Growing up, Allyson knew she was going to be an athlete.  When she reached Notre Dame, she did what many athletes would do and competed in multiple sports during her time as a Bulldog. But one sport stood out for Allyson. 

Allyson Bradshaw is one of three inductees into the 2021 Notre Dame Athletics Hall of Fame.  Her play on the hardwood extended beyond Notre Dame, giving her a college education when she continued her career at Southeast Missouri State. 

Allyson is the fourth all-time leading scorer in Girls’ Basketball at Notre Dame, finishing with 1,308 points in her career and earning All-State honors her junior and senior seasons. Allyson also played soccer and volleyball for the Bulldogs.  Her multi-sport excellence contributed to her selection as Lady Bulldog of the Year in 2011. 

The Former Bulldog and Redhawk said it is an honor to be inducted into the Hall of Fame. 

“Since college, whenever you start seeing people that you played with get inducted into the Hall of Fame, it starts to get into your mind: Is this something I was good enough for? Is this something I worked hard enough for?’” she said. “Then as the years start passing and especially this year getting closer, it’s, ‘Oh my gosh, this would be the greatest honor.’ Whenever I got the call, I did it. I worked hard hard, I got it done, and this is really something special, something to be proud of.”

Even though basketball was always “her sport” and took her to the next level, when Allyson was younger, another game had her focus.

“Basketball was always the one where I felt like it was my sport,” she said. “It’s weird because whenever I was younger, it was all soccer. I knew I was OK at basketball but it wasn’t until later on where I thought I could really be good at this sport if I put some work in.”

Allyson said competing in college was a goal from early in her high school career. When she saw she was excelling past players her own age, she knew the goal was obtainable. 

It was then she said she wanted to see how far the sport she loved could take her. 

Little did she know it would take her across town where she earned the opportunity to play for the Redhawks.

“When they offered me (a scholarship during) my junior year, it was never a hard decision for me,” she said. “I grew up going to SEMO basketball games, went to a ton of their camps, I think I even had a SEMO cheerleading outfit when I was a little girl. When they offered me the basketball scholarship, it was a no-brainer because if I was going to play in college, I wanted to play somewhere close to home where I could play in front of my family and friends. The support that came from that, the support in the community — it’s something I look back on and I’m so grateful for. I’m so glad I chose to play there.”

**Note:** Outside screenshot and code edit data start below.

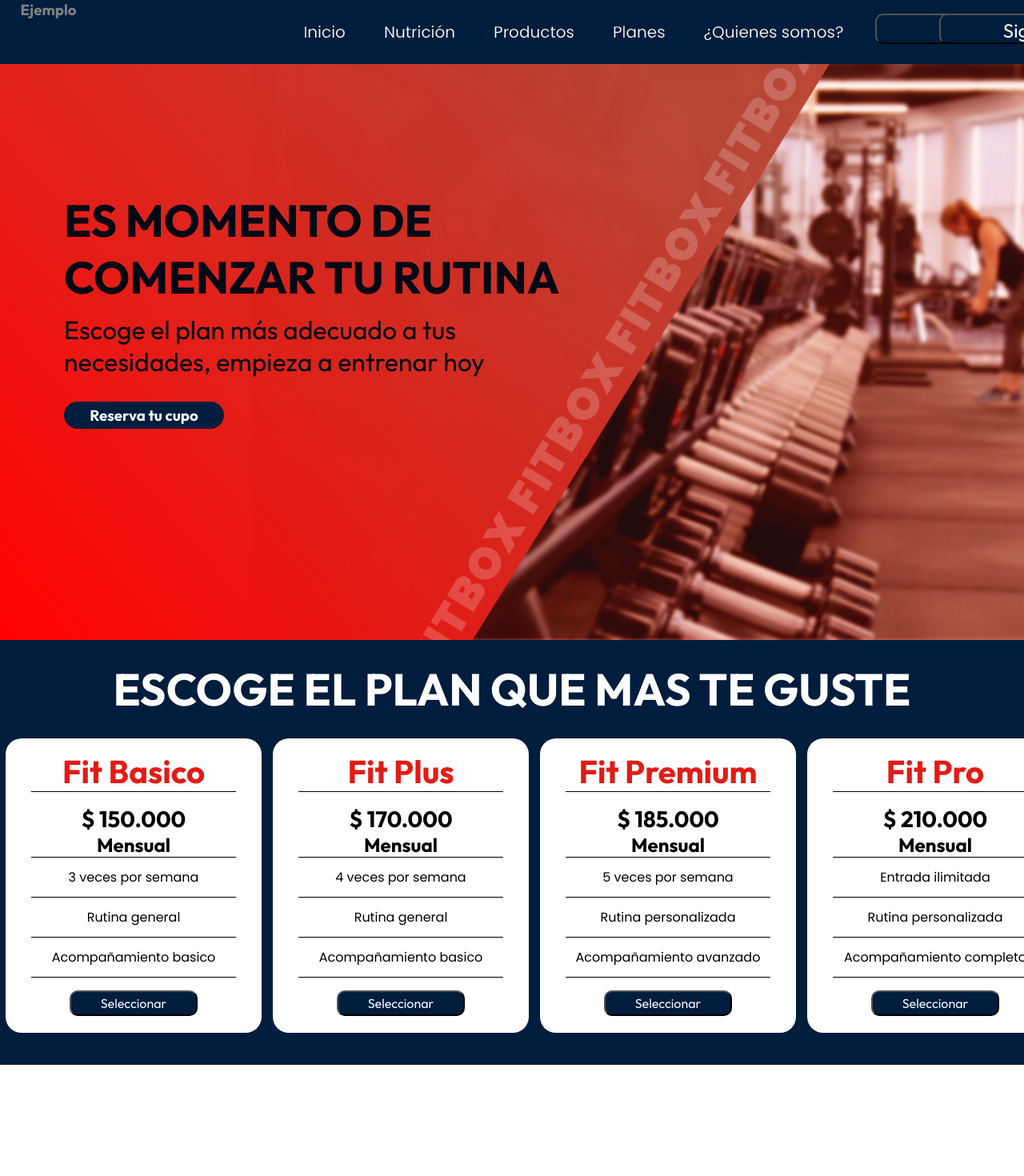
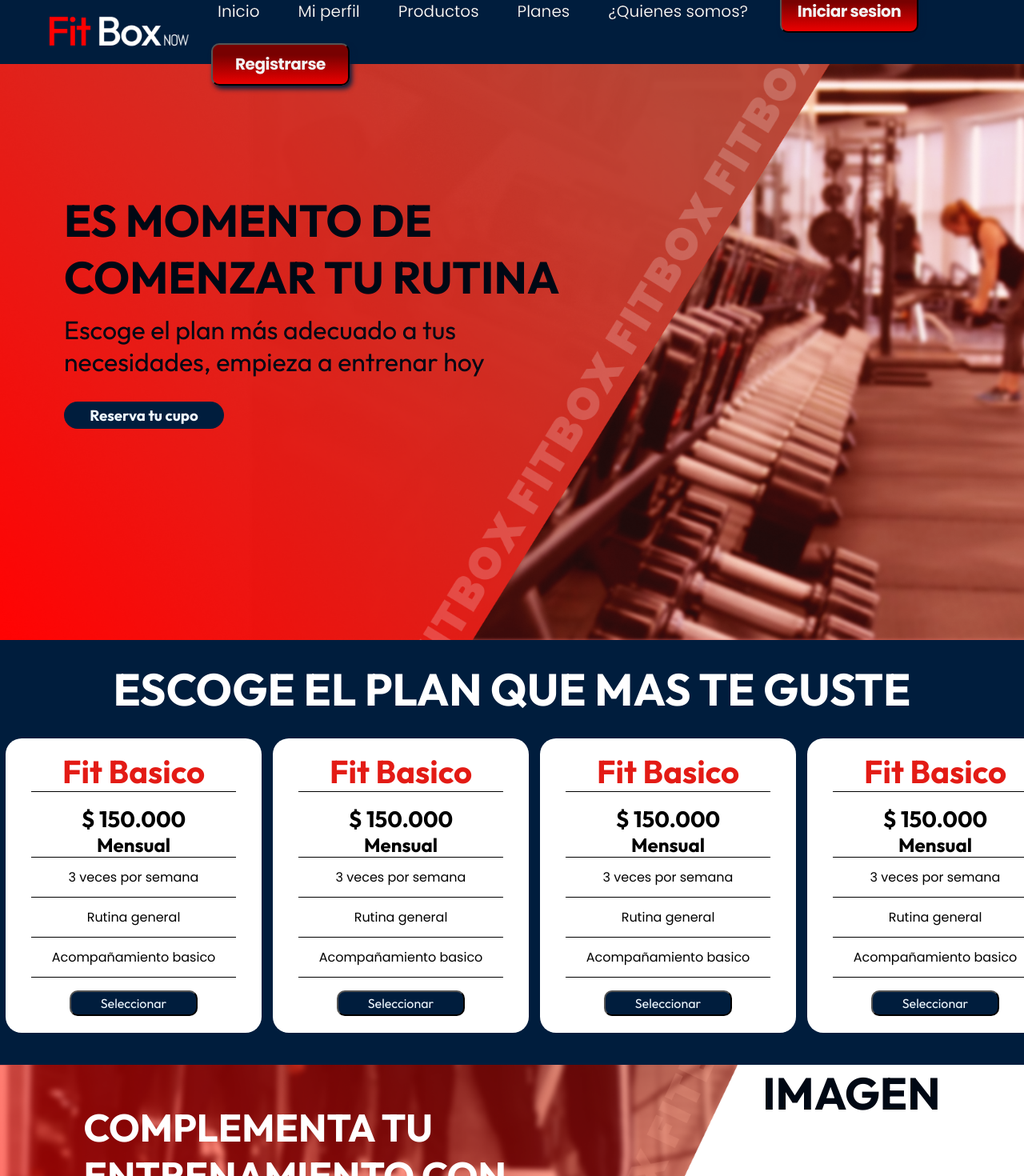
Before and after one commit to JuanMarin1322/FITBOX, a React (Create React App) app: page /index in a window 1280 px wide. Shown: the top 1470 px of the page at 80% size. Before the commit the page ends 1331 px from the top, so only its background shows below. Built offline with nearby package versions, Linux system fonts and the light colour scheme; no server answers; the HTML template or start-up script is replaced by a standard one.

Commit message:
f incremento1

```diff
--- a/src/Styles/comPerfil.css
+++ b/src/Styles/comPerfil.css
@@ -19,7 +19,7 @@
 
 color: #001D3D;
 margin-bottom: 1em;
-margin-top: 1em;
+
 
 }
 
@@ -135,7 +135,7 @@
 padding: 0.2em;
 padding-left: 1em;
 color: #001D3D;
-width: 10%;
+width: 20%;
 
 }
 
@@ -158,7 +158,7 @@
 padding: 0.2em;
 padding-left: 1em;
 color: #001D3D;
-width: 26%;
+width: 15%;
 
 }
 
@@ -181,7 +181,45 @@
 }
 
 .cuadroTx{
-    width: 90%;
-    height: 20%;
+    width: 98%;
+    height: 100%;
     filter: drop-shadow(3px 4px 6px #001D3D);
+    resize: none;
+    padding: 1em;
+    margin-top: 2em;
+    border-radius: 10px;
+    font-family: 'Poppins';
+    font-style: normal;
+    font-weight: 400;
+    font-size: 20px;
+    line-height: 30px;
+    display: flex;
+    align-items: center;
+    letter-spacing: 0.04em;
+
 }
+
+.btn-enviar{
+    background: linear-gradient(360deg, #001D3D 0%, #013A78 73.96%);
+    box-shadow: 3px 4px 6px #001d3d;
+    border-radius: 10px;
+    padding: 1em;
+    color: #FEFEFE;
+    margin: auto;
+    font-family: 'Poppins';
+    font-style: normal;
+    font-weight: 600;
+    font-size: 28px;
+    line-height: 0%;
+
+}
+
+.botTerminar{
+
+    display: flex;
+    justify-content: flex-end;
+
+    margin-top: 2em;
+    margin-bottom: 2em;
+
+}
--- a/src/Styles/home.css
+++ b/src/Styles/home.css
@@ -141,4 +141,5 @@
 box-sizing: border-box;
 border-radius: 15px;
 padding: 1em;
+width: 22%;
 }
--- a/src/Styles/nav.css
+++ b/src/Styles/nav.css
@@ -1,3 +1,4 @@
+
 nav {
     width: 100%;
     background-color: transparent;
@@ -34,7 +35,12 @@
     font-size: 2.5vh;
 
   }
-
+  .section::-webkit-scrollbar {
+    width: 10px;
+}
+.section::-webkit-scrollbar-track {
+  background-color: darkgrey;
+}
 
   nav .nav-bar a:hover {
     color: black;
--- a/src/components/Home.js
+++ b/src/components/Home.js
@@ -61,17 +61,27 @@
         <h1>CALCULA TUS HABITOS<br/>SALUDABLES</h1>
       </div>
         <div class="ingCalculos">
-          <h2>Ingresa tus datos</h2>
+        <h2>Ingresa tus datos</h2>
           <div class="datCalculos">
-            <input class="dat" placeholder='Nombre'></input>
-            <input class="dat" placeholder='Nombre'></input>
+            <input class="dat" placeholder='Peso'></input>
+            <input class="dat" placeholder='Altura'></input>
             <select class="dat" placeholder='Genero'>
 
             <option value="value2" >Masculino</option>
             <option value="value3">Femenino</option>
             <option value="value3">Otro</option>
             </select>
-            <input class="dat" placeholder='Nombre'></input>
+            <input class="dat" placeholder='Edad'></input>
+          </div>
+
+          <div class="datCalculos">
+          <button class='btn-enviar'>IMC</button>
+          <button class='btn-enviar'>Vasos Agua</button>
+          </div>
+
+          <div class="datCalculos">
+          <label class="dat"></label>
+          <label class="dat"></label>
           </div>
           </div>
 
--- a/src/components/comPerfil.js
+++ b/src/components/comPerfil.js
@@ -46,9 +46,15 @@
         </div>
         <h2>Los datos registrados a continuacion son complementarios pero son de gran ayuda para que obtengas los mejores resultados</h2>
         <h3>Enfermedades conocidas</h3>
-        <input class="cuadroTx" type="text" size="150" maxlength="300" ></input>
-        <h3>Enfermedades conocidas</h3>
+        <textarea class="cuadroTx" type="text" size="150" maxlength="300" ></textarea>
+        <h3>Alergias conocidas</h3>
+        <textarea class="cuadroTx" type="text" size="150" maxlength="300" ></textarea>
+        <div class='botTerminar'>
+        <button class='btn-enviar'>Terminar</button>
+        </div>
         <div>
+
+
 
         </div>
       </div>
--- a/src/components/index.js
+++ b/src/components/index.js
@@ -1,6 +1,7 @@
 import React, { useState } from 'react';
 import { Link, useHistory } from 'react-router-dom';
-
+import NavUNR from '../components/nav-UNR';
+import CajonPlan from '../components/cajonPlan';
 
 export const Index = () => {
 
@@ -24,30 +25,8 @@
 
 
   return (
-    <body>
-    <header>
-            <nav>
-            <div class="nav-bar">
-                <h3>
-                    Ejemplo
-                </h3>
-
-                <div>
-                    <a href="ejemplo.html">Inicio</a>
-                    <a href="#">Nutrición</a>
-                    <a href="#">Productos</a>
-                    <a href="#">Planes</a>
-                    <a href="#">¿Quienes somos?</a>
-                    <form onSubmit={handleSubmit}>
-         <input type='submit' value='Log In' />
-        </form>
-        <form onSubmit={handleSubmitR}>
-         <input type='submit' value='Sign Up' />
-        </form>
-                </div>
-            </div>
-        </nav>
-    </header>
+    <div>
+    <NavUNR></NavUNR>
     <div class='fondo1'>
     <div class="contenedor">
         <div class="Cajon">
@@ -63,69 +42,52 @@
 
     </div>
     <div class='z1'>
-    <h1 class='ti2'>ESCOGE EL PLAN QUE MAS TE GUSTE</h1>
-    <div class='plan'>
-      <div class= 'plansito'>
-        <h1>Fit Basico</h1>
-        <h2>$ 150.000</h2>
-        <h3>Mensual</h3>
-        <h4>3 veces por semana</h4>
-        <h4>Rutina general</h4>
-        <h4>Acompañamiento basico</h4>
+      <h1 class='ti2'>ESCOGE EL PLAN QUE MAS TE GUSTE</h1>
+      <div class='plan'>
+      <CajonPlan></CajonPlan>
+      <CajonPlan></CajonPlan>
+      <CajonPlan></CajonPlan>
+      <CajonPlan></CajonPlan>
 
-        <input class='sel' type='submit' value='Seleccionar' />
       </div>
-      <div class= 'plansito'>
+      </div>
+      <div class='homeTienda'>
+        <div class='homeTienda-texto'>
+          <h1>COMPLEMENTA TU<br/>ENTRENAMIENTO CON NUESTROS PRODUCTOS</h1>
+        </div>
+        <div class='homeTienda-carrusel'>
+        <h1>IMAGEN</h1>
+        </div>
+      </div>
+      <div class="homecalculos">
+        <h1>CALCULA TUS HABITOS<br/>SALUDABLES</h1>
+      </div>
+        <div class="ingCalculos">
+          <h2>Ingresa tus datos</h2>
+          <div class="datCalculos">
+            <input class="dat" placeholder='Peso'></input>
+            <input class="dat" placeholder='Altura'></input>
+            <select class="dat" placeholder='Genero'>
 
-      <h1>Fit Plus</h1>
-        <h2>$ 170.000</h2>
-        <h3>Mensual</h3>
-        <h4>4 veces por semana</h4>
-        <h4>Rutina general</h4>
-        <h4>Acompañamiento basico</h4>
+            <option value="value2" >Masculino</option>
+            <option value="value3">Femenino</option>
+            <option value="value3">Otro</option>
+            </select>
+            <input class="dat" placeholder='Edad'></input>
+          </div>
 
-        <input class='sel' type='submit' value='Seleccionar' />
-      </div>
-      <div class= 'plansito'>
-      <h1>Fit Premium</h1>
-        <h2>$ 185.000</h2>
-        <h3>Mensual</h3>
-        <h4>5 veces por semana</h4>
-        <h4>Rutina personalizada</h4>
-        <h4>Acompañamiento avanzado</h4>
+          <div class="datCalculos">
+          <button class='btn-enviar'>IMC</button>
+          <button class='btn-enviar'>Vasos Agua</button>
+          </div>
 
-        <input class='sel' type='submit' value='Seleccionar' />
-      </div>
-
-      <div class= 'plansito'>
-      <h1>Fit Pro</h1>
-        <h2>$ 210.000</h2>
-        <h3>Mensual</h3>
-        <h4>Entrada ilimitada</h4>
-        <h4>Rutina personalizada</h4>
-        <h4>Acompañamiento completo</h4>
-
-        <input class='sel' type='submit' value='Seleccionar' />
-      </div>
-
-    </div>
-    </div>
-
-    </body>
+          <div class="datCalculos">
+          <label class="dat"></label>
+          <label class="dat"></label>
+          </div>
+          </div>
 
 
-
-
-
-
-
-
-
-
-
-
-
-
-
+  </div>
   )
 }
--- /dev/null
+++ b/src/components/nav-UNR.js
@@ -0,0 +1,49 @@
+import react from "react";
+import React, { useState } from 'react';
+import { useHistory } from 'react-router-dom';
+
+import { useAuth } from '../context/AuthContext';
+import '../Styles/nav.css'
+
+function NavUNR (){
+
+  const history = useHistory();
+
+  const handleSubmit = async (e) => {
+    e.preventDefault();
+
+      history.push('/login');
+
+  }
+
+  const handleSubmitR = async (e) => {
+    e.preventDefault();
+
+      history.push('/signup');
+
+  }
+
+
+    return(
+        <header>
+            <nav>
+            <div class="nav-bar">
+            <img class="logos" src='../logo.png'/>
+
+                <div class="anav">
+                    <a href="/">Inicio</a>
+                    <a href="/login">Mi perfil</a>
+                    <a href="/login">Productos</a>
+                    <a href="/login">Planes</a>
+                    <a href="#">¿Quienes somos?</a>
+                    <button className='logout-button' onClick={handleSubmit} >Iniciar sesion</button>
+                    <button className='logout-button' onClick={handleSubmitR} >Registrarse</button>
+
+
+                </div>
+            </div>
+        </nav>
+    </header>
+    );
+}
+export default NavUNR;
```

The city that raised Allyson is now the city she calls home as she is currently the office administrator for Mayson Capital Partners.

Allyson said everything she does in her life, she relates back to sports and those many lessons she learned at Notre Dame.

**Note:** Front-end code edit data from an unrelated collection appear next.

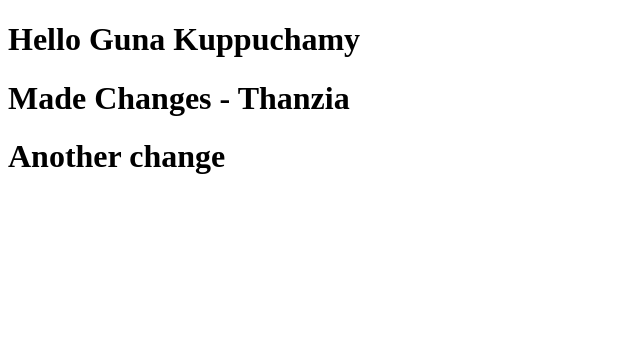
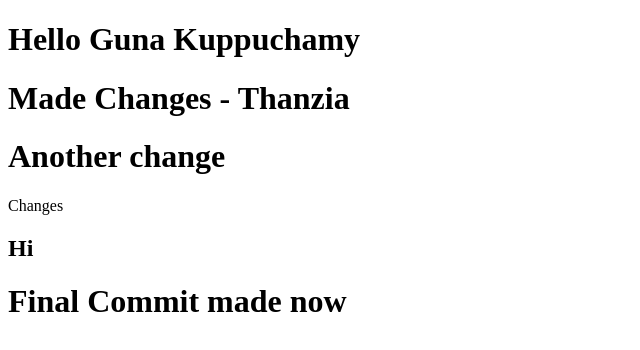
Before and after one commit to GunaKuppuchamy/Helpdesk-Frontend, an Angular app: page / in a window 1280 px wide. Shown: the top 350 px of the page, without its empty margins (0-640 px from the left). Built offline with nearby package versions, Linux system fonts and the light colour scheme.

Commit message:
commit check

```diff
--- a/src/app/app.component.html
+++ b/src/app/app.component.html
@@ -1,3 +1,6 @@
 <h1>{{title}}</h1>
 <h1>Made Changes - Thanzia</h1>
 <h1>Another change</h1>
+<p>Changes</p>
+<h2>Hi</h2>
+<h1>Final Commit made now</h1>
```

“When I think about Notre Dame, I think about the relationships and the family atmosphere,” she said. “and how I search for that in everything I do now. Whether it’s work or even in school, you gravitate toward those people that give you that same feeling.”

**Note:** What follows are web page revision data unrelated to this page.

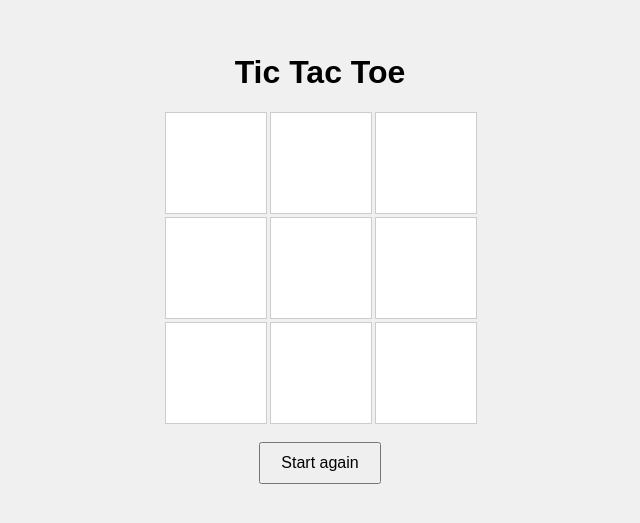
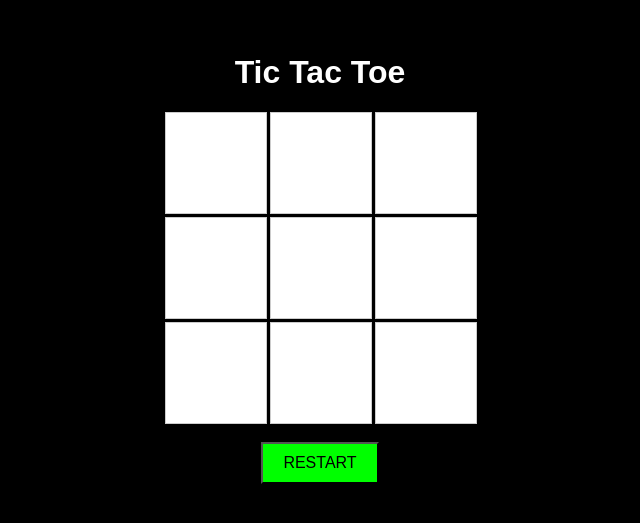
Before and after one commit to thaniav/tic-tac-toe, a plain HTML site: page index.html in a window 1280 px wide. Shown: the part 145-668 px from the top of the page, without its empty margins (320-960 px from the left). Drawn offline with Linux system fonts and the light colour scheme.

Commit message:
changed colors

```diff
--- a/index.html
+++ b/index.html
@@ -19,7 +19,7 @@
     <div class="cell" data-number="7"></div>
     <div class="cell" data-number="8"></div>
 </div>
-    <button id="restart">Start again</button>
+    <button id="restart">RESTART</button>
     <span id="message"></span>
 
     <script src="script.js"></script>
--- a/script.js
+++ b/script.js
@@ -20,13 +20,20 @@ const winningConditions=[
 
 function handleCellClick(e){
 const cell = e.target;
-cell.style.backgroundColor='yellow';
 const index=parseInt(cell.getAttribute('data-number'));
+
 if(board[index]!='' || !gameActive)
     return;
 
 cell.innerText=currentPlayer;
 board[index]=currentPlayer;
+if(currentPlayer==='X'){
+    cell.style.backgroundColor='yellow';
+    }
+    else if(currentPlayer==='O'){
+    cell.style.backgroundColor='lime';
+    }
+
 checkResult();
 currentPlayer= currentPlayer==='X'? 'O':'X';
 
--- a/style.css
+++ b/style.css
@@ -5,8 +5,11 @@ body {
     flex-direction: column;
     height: 100vh;
     font-family: Arial, sans-serif;
-    background-color: #f0f0f0;
+    background-color: black;
     text-align: center;
+}
+h1{
+    color: white;
 }
 
 .cell-grid{
@@ -29,9 +32,11 @@ body {
     margin-top: 20px;
     padding: 10px 20px;
     font-size: 1em;
+    background-color: lime;
 }
 
 #message {
     margin-top: 10px;
     font-size: 1.2em;
+    color: white;
 }
```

One of those people is former Lady Bulldog coach, Renee’ Peters. 

Allyson said she had a special relationship with her coach that culminated in her final game as a Bulldog when they fell to Dexter her senior season. Despite the loss, it’s Allyson’s favorite memory from her time at Notre Dame. 

“I will never forget the way I felt walking off that court that night,” she said. “I always felt like I was a hard worker. I was too competitive not to be, but in that game, I always say it was such a different type of hard work where I knew, without a doubt, I gave absolutely everything in me to my teammates, the coaches, and even myself. 

“I remember I walked off the court, my legs were cramping, I could hardly walk. I remember laying my head on her (Peters’) shoulder and I took a deep breath. I was like ‘I’m so proud of myself.’ She has it hanging in her office, the picture of my head on her shoulder … I think about that all the time because that’s what it feels like. It might not always turn out (to be a win) in the end, but if you work hard, you’re going to feel so much better.”